__The data__:

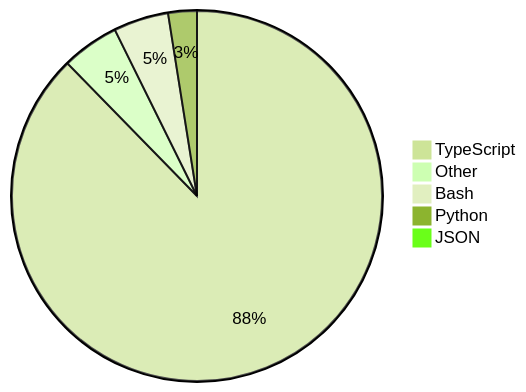
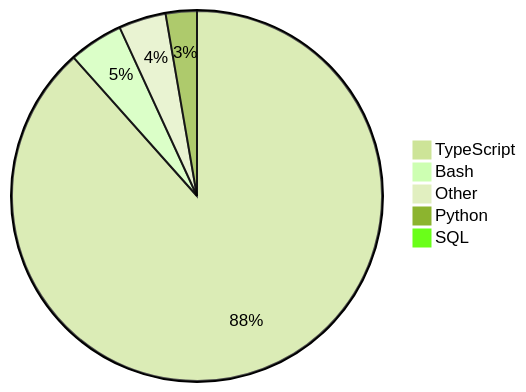
The diagram in README.md (skvggor/skvggor), drawn with Mermaid (forest theme) before and after one commit.

Commit message:
Updated waka-readme graph with new metrics

````diff
--- a/README.md
+++ b/README.md
@@ -28,8 +28,8 @@
 ```mermaid
 pie
-    "TypeScript" : 87.6
-    "Other" : 5.0
-    "Bash" : 4.8
-    "Python" : 2.5
-    "JSON" : 0.0
+    "TypeScript" : 87.8
+    "Bash" : 4.7
+    "Other" : 4.1
+    "Python" : 2.7
+    "SQL" : 0.5
 ```
````
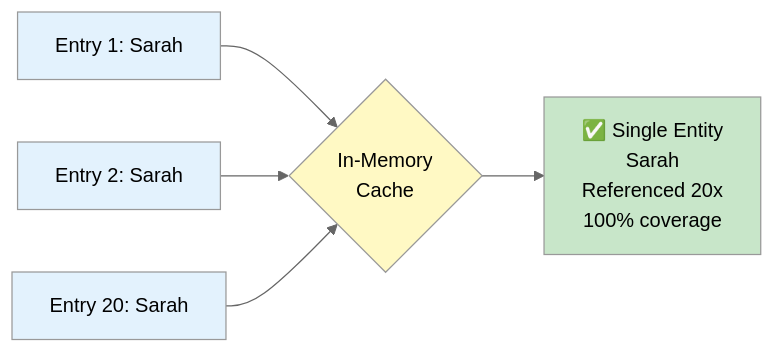
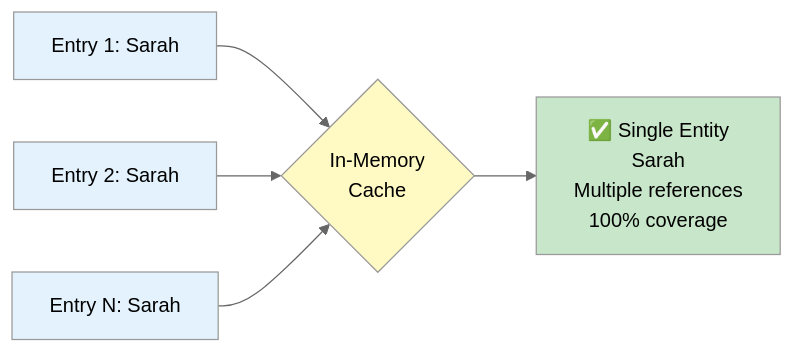
Before and after one commit to phuc-nt/kioku-ios: the fourth of 9 diagrams in docs/99_lesson/PRESENTATION_SLIDES_SHORT.md, drawn with Mermaid (neutral theme). The commit also changed other lines of this file, not shown here.

````diff
--- a/docs/99_lesson/PRESENTATION_SLIDES_SHORT.md
+++ b/docs/99_lesson/PRESENTATION_SLIDES_SHORT.md
@@ -152,13 +136,13 @@
 ```mermaid
 graph LR
     E1[Entry 1: Sarah] --> Cache{In-Memory<br/>Cache}
     E2[Entry 2: Sarah] --> Cache
-    E3[Entry 20: Sarah] --> Cache
-    Cache --> Result[✅ Single Entity<br/>Sarah<br/>Referenced 20x<br/>100% coverage]
+    E3[Entry N: Sarah] --> Cache
+    Cache --> Result[✅ Single Entity<br/>Sarah<br/>Multiple references<br/>100% coverage]
 
     style E1 fill:#e3f2fd
     style E2 fill:#e3f2fd
     style E3 fill:#e3f2fd
     style Cache fill:#fff9c4
     style Result fill:#c8e6c9
 ```
````
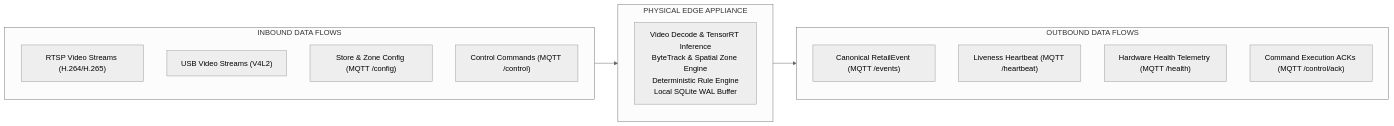
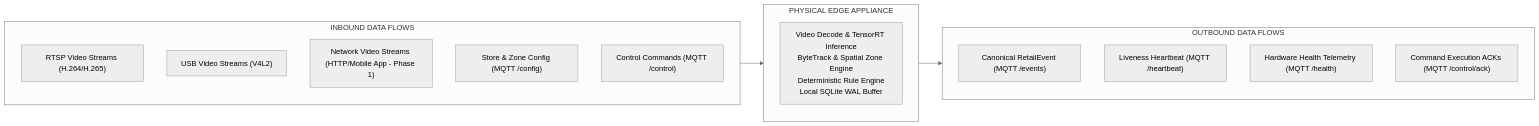
One commit to sundramdotdev/retail_intelligencia changed the diagram in docs/hardware/edge-input-output.md. Above: the diagram before and after it, drawn with Mermaid (neutral theme). The commit also changed other lines of this file and 33 other files, not shown here.

````diff
--- a/docs/hardware/edge-input-output.md
+++ b/docs/hardware/edge-input-output.md
@@ -11,26 +11,27 @@
 ```mermaid
 flowchart LR
     subgraph Inbound["INBOUND DATA FLOWS"]
         direction TB
         I1["RTSP Video Streams (H.264/H.265)"]
         I2["USB Video Streams (V4L2)"]
+        I5["Network Video Streams (HTTP/Mobile App - Phase 1)"]
         I3["Store & Zone Config (MQTT /config)"]
         I4["Control Commands (MQTT /control)"]
     end
 
     subgraph EdgeNode["PHYSICAL EDGE APPLIANCE"]
         direction TB
         Core["Video Decode & TensorRT Inference<br/>ByteTrack & Spatial Zone Engine<br/>Deterministic Rule Engine<br/>Local SQLite WAL Buffer"]
     end
 
     subgraph Outbound["OUTBOUND DATA FLOWS"]
         direction TB
         O1["Canonical RetailEvent (MQTT /events)"]
         O2["Liveness Heartbeat (MQTT /heartbeat)"]
         O3["Hardware Health Telemetry (MQTT /health)"]
         O4["Command Execution ACKs (MQTT /control/ack)"]
     end
 
     Inbound --> EdgeNode
     EdgeNode --> Outbound
 ```
````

__Problem statement__: Your answer should be every entry repeated exactly, minus the pictures.

__Solution to this exercise__:
The diagram in README.md (skvggor/skvggor), drawn with Mermaid (forest theme) before and after one commit.

Commit message:
Updated waka-readme graph with new metrics

````diff
--- a/README.md
+++ b/README.md
@@ -28,8 +28,8 @@
 ```mermaid
 pie
-    "TypeScript" : 87.6
-    "Other" : 5.0
-    "Bash" : 4.8
-    "Python" : 2.5
-    "JSON" : 0.0
+    "TypeScript" : 87.8
+    "Bash" : 4.7
+    "Other" : 4.1
+    "Python" : 2.7
+    "SQL" : 0.5
 ```
````
Before and after one commit to phuc-nt/kioku-ios: the fourth of 9 diagrams in docs/99_lesson/PRESENTATION_SLIDES_SHORT.md, drawn with Mermaid (neutral theme). The commit also changed other lines of this file, not shown here.

````diff
--- a/docs/99_lesson/PRESENTATION_SLIDES_SHORT.md
+++ b/docs/99_lesson/PRESENTATION_SLIDES_SHORT.md
@@ -152,13 +136,13 @@
 ```mermaid
 graph LR
     E1[Entry 1: Sarah] --> Cache{In-Memory<br/>Cache}
     E2[Entry 2: Sarah] --> Cache
-    E3[Entry 20: Sarah] --> Cache
-    Cache --> Result[✅ Single Entity<br/>Sarah<br/>Referenced 20x<br/>100% coverage]
+    E3[Entry N: Sarah] --> Cache
+    Cache --> Result[✅ Single Entity<br/>Sarah<br/>Multiple references<br/>100% coverage]
 
     style E1 fill:#e3f2fd
     style E2 fill:#e3f2fd
     style E3 fill:#e3f2fd
     style Cache fill:#fff9c4
     style Result fill:#c8e6c9
 ```
````
One commit to sundramdotdev/retail_intelligencia changed the diagram in docs/hardware/edge-input-output.md. Above: the diagram before and after it, drawn with Mermaid (neutral theme). The commit also changed other lines of this file and 33 other files, not shown here.

````diff
--- a/docs/hardware/edge-input-output.md
+++ b/docs/hardware/edge-input-output.md
@@ -11,26 +11,27 @@
 ```mermaid
 flowchart LR
     subgraph Inbound["INBOUND DATA FLOWS"]
         direction TB
         I1["RTSP Video Streams (H.264/H.265)"]
         I2["USB Video Streams (V4L2)"]
+        I5["Network Video Streams (HTTP/Mobile App - Phase 1)"]
         I3["Store & Zone Config (MQTT /config)"]
         I4["Control Commands (MQTT /control)"]
     end
 
     subgraph EdgeNode["PHYSICAL EDGE APPLIANCE"]
         direction TB
         Core["Video Decode & TensorRT Inference<br/>ByteTrack & Spatial Zone Engine<br/>Deterministic Rule Engine<br/>Local SQLite WAL Buffer"]
     end
 
     subgraph Outbound["OUTBOUND DATA FLOWS"]
         direction TB
         O1["Canonical RetailEvent (MQTT /events)"]
         O2["Liveness Heartbeat (MQTT /heartbeat)"]
         O3["Hardware Health Telemetry (MQTT /health)"]
         O4["Command Execution ACKs (MQTT /control/ack)"]
     end
 
     Inbound --> EdgeNode
     EdgeNode --> Outbound
 ```
````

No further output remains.